-- Source material follows --
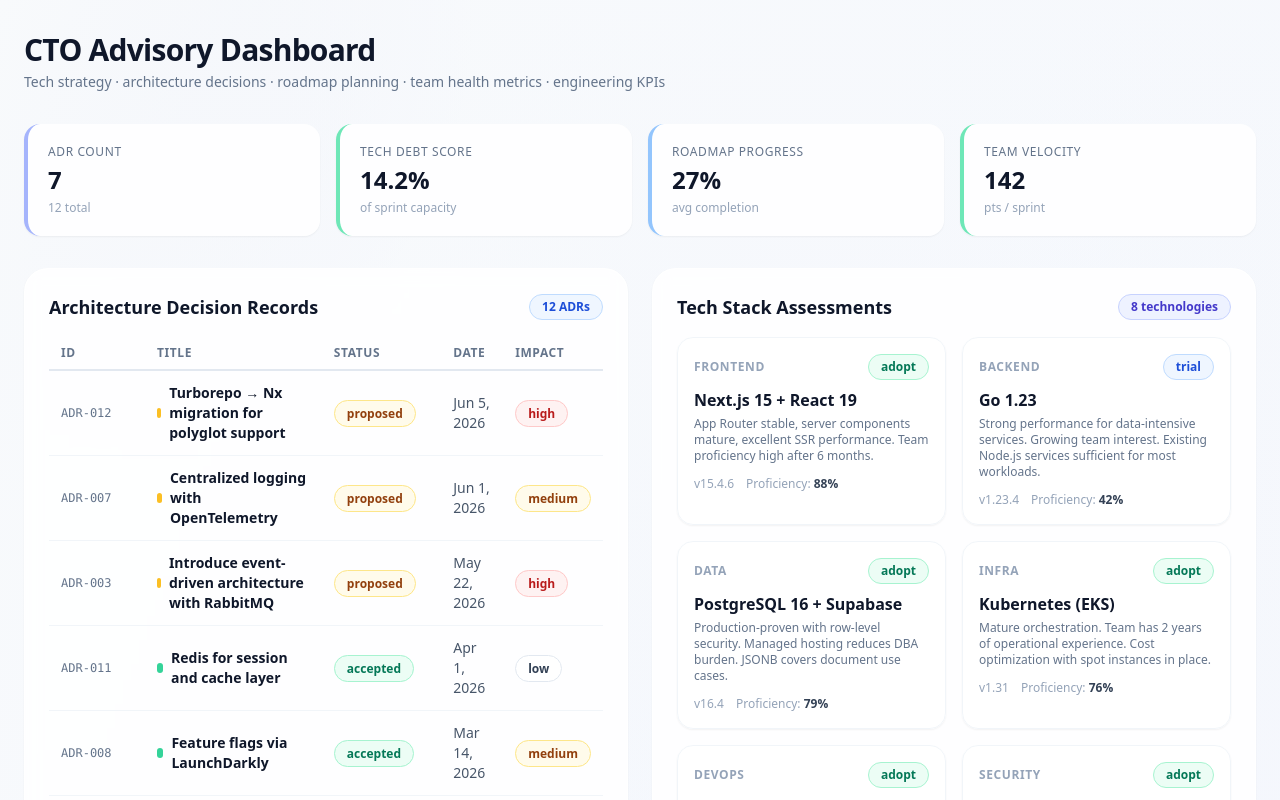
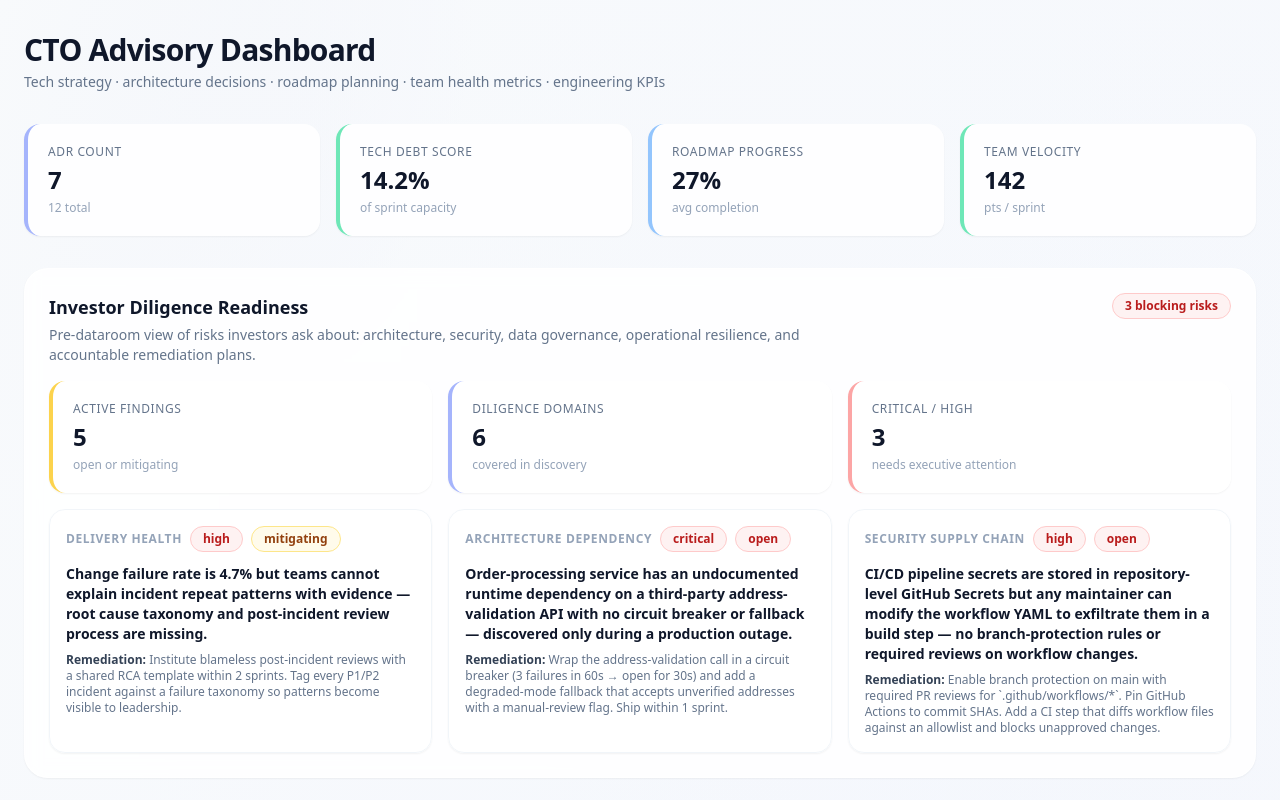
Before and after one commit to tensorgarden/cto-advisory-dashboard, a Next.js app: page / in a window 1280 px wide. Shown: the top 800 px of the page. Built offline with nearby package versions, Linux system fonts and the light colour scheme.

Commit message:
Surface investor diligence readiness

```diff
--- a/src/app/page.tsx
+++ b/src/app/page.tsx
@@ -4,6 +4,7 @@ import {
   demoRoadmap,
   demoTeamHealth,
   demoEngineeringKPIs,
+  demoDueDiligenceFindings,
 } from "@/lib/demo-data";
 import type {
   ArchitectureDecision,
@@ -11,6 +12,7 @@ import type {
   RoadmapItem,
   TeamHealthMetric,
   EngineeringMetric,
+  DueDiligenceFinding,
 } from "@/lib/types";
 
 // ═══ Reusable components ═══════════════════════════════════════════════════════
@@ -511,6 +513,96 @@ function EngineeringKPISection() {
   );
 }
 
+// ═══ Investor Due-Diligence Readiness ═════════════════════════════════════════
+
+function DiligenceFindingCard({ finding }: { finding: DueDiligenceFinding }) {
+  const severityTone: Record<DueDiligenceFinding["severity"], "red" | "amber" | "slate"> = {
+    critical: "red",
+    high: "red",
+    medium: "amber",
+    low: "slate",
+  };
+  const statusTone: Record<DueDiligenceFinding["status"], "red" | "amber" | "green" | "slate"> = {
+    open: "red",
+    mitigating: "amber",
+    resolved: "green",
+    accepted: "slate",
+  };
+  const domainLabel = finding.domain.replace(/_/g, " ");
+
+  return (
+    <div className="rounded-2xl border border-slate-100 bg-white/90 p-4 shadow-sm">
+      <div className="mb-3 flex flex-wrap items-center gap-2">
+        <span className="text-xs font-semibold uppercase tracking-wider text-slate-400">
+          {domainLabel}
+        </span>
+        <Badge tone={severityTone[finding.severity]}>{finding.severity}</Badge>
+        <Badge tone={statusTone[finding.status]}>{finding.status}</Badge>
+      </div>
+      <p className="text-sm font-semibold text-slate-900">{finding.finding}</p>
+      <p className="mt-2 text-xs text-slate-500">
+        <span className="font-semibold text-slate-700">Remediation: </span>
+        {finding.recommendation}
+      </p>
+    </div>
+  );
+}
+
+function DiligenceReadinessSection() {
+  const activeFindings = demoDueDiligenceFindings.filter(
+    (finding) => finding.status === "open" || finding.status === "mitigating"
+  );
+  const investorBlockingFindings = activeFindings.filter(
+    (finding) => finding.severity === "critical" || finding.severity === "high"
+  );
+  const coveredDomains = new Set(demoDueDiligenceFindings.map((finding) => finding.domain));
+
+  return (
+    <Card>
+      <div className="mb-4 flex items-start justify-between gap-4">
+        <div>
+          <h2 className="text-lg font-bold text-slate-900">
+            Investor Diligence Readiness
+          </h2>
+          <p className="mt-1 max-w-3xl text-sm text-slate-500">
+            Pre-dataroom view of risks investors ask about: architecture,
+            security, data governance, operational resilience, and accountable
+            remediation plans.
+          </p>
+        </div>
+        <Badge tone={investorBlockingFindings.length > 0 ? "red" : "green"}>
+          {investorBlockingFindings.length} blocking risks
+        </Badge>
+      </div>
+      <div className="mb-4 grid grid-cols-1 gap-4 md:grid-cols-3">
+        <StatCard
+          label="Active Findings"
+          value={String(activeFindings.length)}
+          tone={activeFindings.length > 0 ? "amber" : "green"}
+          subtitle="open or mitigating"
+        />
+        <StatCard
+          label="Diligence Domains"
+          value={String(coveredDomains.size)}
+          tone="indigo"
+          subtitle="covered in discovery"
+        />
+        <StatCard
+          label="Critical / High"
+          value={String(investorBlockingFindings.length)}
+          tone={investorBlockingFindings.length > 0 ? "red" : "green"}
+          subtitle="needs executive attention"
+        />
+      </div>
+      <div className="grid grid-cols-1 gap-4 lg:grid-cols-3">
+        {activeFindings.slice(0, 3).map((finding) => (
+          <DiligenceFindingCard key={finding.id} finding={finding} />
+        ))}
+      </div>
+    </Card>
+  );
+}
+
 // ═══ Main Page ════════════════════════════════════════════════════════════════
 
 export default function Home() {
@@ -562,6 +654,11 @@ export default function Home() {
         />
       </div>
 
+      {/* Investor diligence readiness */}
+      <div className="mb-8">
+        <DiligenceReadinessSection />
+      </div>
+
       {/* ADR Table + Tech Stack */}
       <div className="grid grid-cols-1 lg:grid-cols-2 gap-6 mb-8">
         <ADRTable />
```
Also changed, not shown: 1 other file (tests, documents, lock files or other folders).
-- Source material concluded --
**What the task asks**: Retype all of the material above precisely as it reads. Pictures are not part of the copy.

**Answer to this task**:
Before and after one commit to tensorgarden/cto-advisory-dashboard, a Next.js app: page / in a window 1280 px wide. Shown: the top 800 px of the page. Built offline with nearby package versions, Linux system fonts and the light colour scheme.

Commit message:
Surface investor diligence readiness

```diff
--- a/src/app/page.tsx
+++ b/src/app/page.tsx
@@ -4,6 +4,7 @@ import {
   demoRoadmap,
   demoTeamHealth,
   demoEngineeringKPIs,
+  demoDueDiligenceFindings,
 } from "@/lib/demo-data";
 import type {
   ArchitectureDecision,
@@ -11,6 +12,7 @@ import type {
   RoadmapItem,
   TeamHealthMetric,
   EngineeringMetric,
+  DueDiligenceFinding,
 } from "@/lib/types";
 
 // ═══ Reusable components ═══════════════════════════════════════════════════════
@@ -511,6 +513,96 @@ function EngineeringKPISection() {
   );
 }
 
+// ═══ Investor Due-Diligence Readiness ═════════════════════════════════════════
+
+function DiligenceFindingCard({ finding }: { finding: DueDiligenceFinding }) {
+  const severityTone: Record<DueDiligenceFinding["severity"], "red" | "amber" | "slate"> = {
+    critical: "red",
+    high: "red",
+    medium: "amber",
+    low: "slate",
+  };
+  const statusTone: Record<DueDiligenceFinding["status"], "red" | "amber" | "green" | "slate"> = {
+    open: "red",
+    mitigating: "amber",
+    resolved: "green",
+    accepted: "slate",
+  };
+  const domainLabel = finding.domain.replace(/_/g, " ");
+
+  return (
+    <div className="rounded-2xl border border-slate-100 bg-white/90 p-4 shadow-sm">
+      <div className="mb-3 flex flex-wrap items-center gap-2">
+        <span className="text-xs font-semibold uppercase tracking-wider text-slate-400">
+          {domainLabel}
+        </span>
+        <Badge tone={severityTone[finding.severity]}>{finding.severity}</Badge>
+        <Badge tone={statusTone[finding.status]}>{finding.status}</Badge>
+      </div>
+      <p className="text-sm font-semibold text-slate-900">{finding.finding}</p>
+      <p className="mt-2 text-xs text-slate-500">
+        <span className="font-semibold text-slate-700">Remediation: </span>
+        {finding.recommendation}
+      </p>
+    </div>
+  );
+}
+
+function DiligenceReadinessSection() {
+  const activeFindings = demoDueDiligenceFindings.filter(
+    (finding) => finding.status === "open" || finding.status === "mitigating"
+  );
+  const investorBlockingFindings = activeFindings.filter(
+    (finding) => finding.severity === "critical" || finding.severity === "high"
+  );
+  const coveredDomains = new Set(demoDueDiligenceFindings.map((finding) => finding.domain));
+
+  return (
+    <Card>
+      <div className="mb-4 flex items-start justify-between gap-4">
+        <div>
+          <h2 className="text-lg font-bold text-slate-900">
+            Investor Diligence Readiness
+          </h2>
+          <p className="mt-1 max-w-3xl text-sm text-slate-500">
+            Pre-dataroom view of risks investors ask about: architecture,
+            security, data governance, operational resilience, and accountable
+            remediation plans.
+          </p>
+        </div>
+        <Badge tone={investorBlockingFindings.length > 0 ? "red" : "green"}>
+          {investorBlockingFindings.length} blocking risks
+        </Badge>
+      </div>
+      <div className="mb-4 grid grid-cols-1 gap-4 md:grid-cols-3">
+        <StatCard
+          label="Active Findings"
+          value={String(activeFindings.length)}
+          tone={activeFindings.length > 0 ? "amber" : "green"}
+          subtitle="open or mitigating"
+        />
+        <StatCard
+          label="Diligence Domains"
+          value={String(coveredDomains.size)}
+          tone="indigo"
+          subtitle="covered in discovery"
+        />
+        <StatCard
+          label="Critical / High"
+          value={String(investorBlockingFindings.length)}
+          tone={investorBlockingFindings.length > 0 ? "red" : "green"}
+          subtitle="needs executive attention"
+        />
+      </div>
+      <div className="grid grid-cols-1 gap-4 lg:grid-cols-3">
+        {activeFindings.slice(0, 3).map((finding) => (
+          <DiligenceFindingCard key={finding.id} finding={finding} />
+        ))}
+      </div>
+    </Card>
+  );
+}
+
 // ═══ Main Page ════════════════════════════════════════════════════════════════
 
 export default function Home() {
@@ -562,6 +654,11 @@ export default function Home() {
         />
       </div>
 
+      {/* Investor diligence readiness */}
+      <div className="mb-8">
+        <DiligenceReadinessSection />
+      </div>
+
       {/* ADR Table + Tech Stack */}
       <div className="grid grid-cols-1 lg:grid-cols-2 gap-6 mb-8">
         <ADRTable />
```
Also changed, not shown: 1 other file (tests, documents, lock files or other folders).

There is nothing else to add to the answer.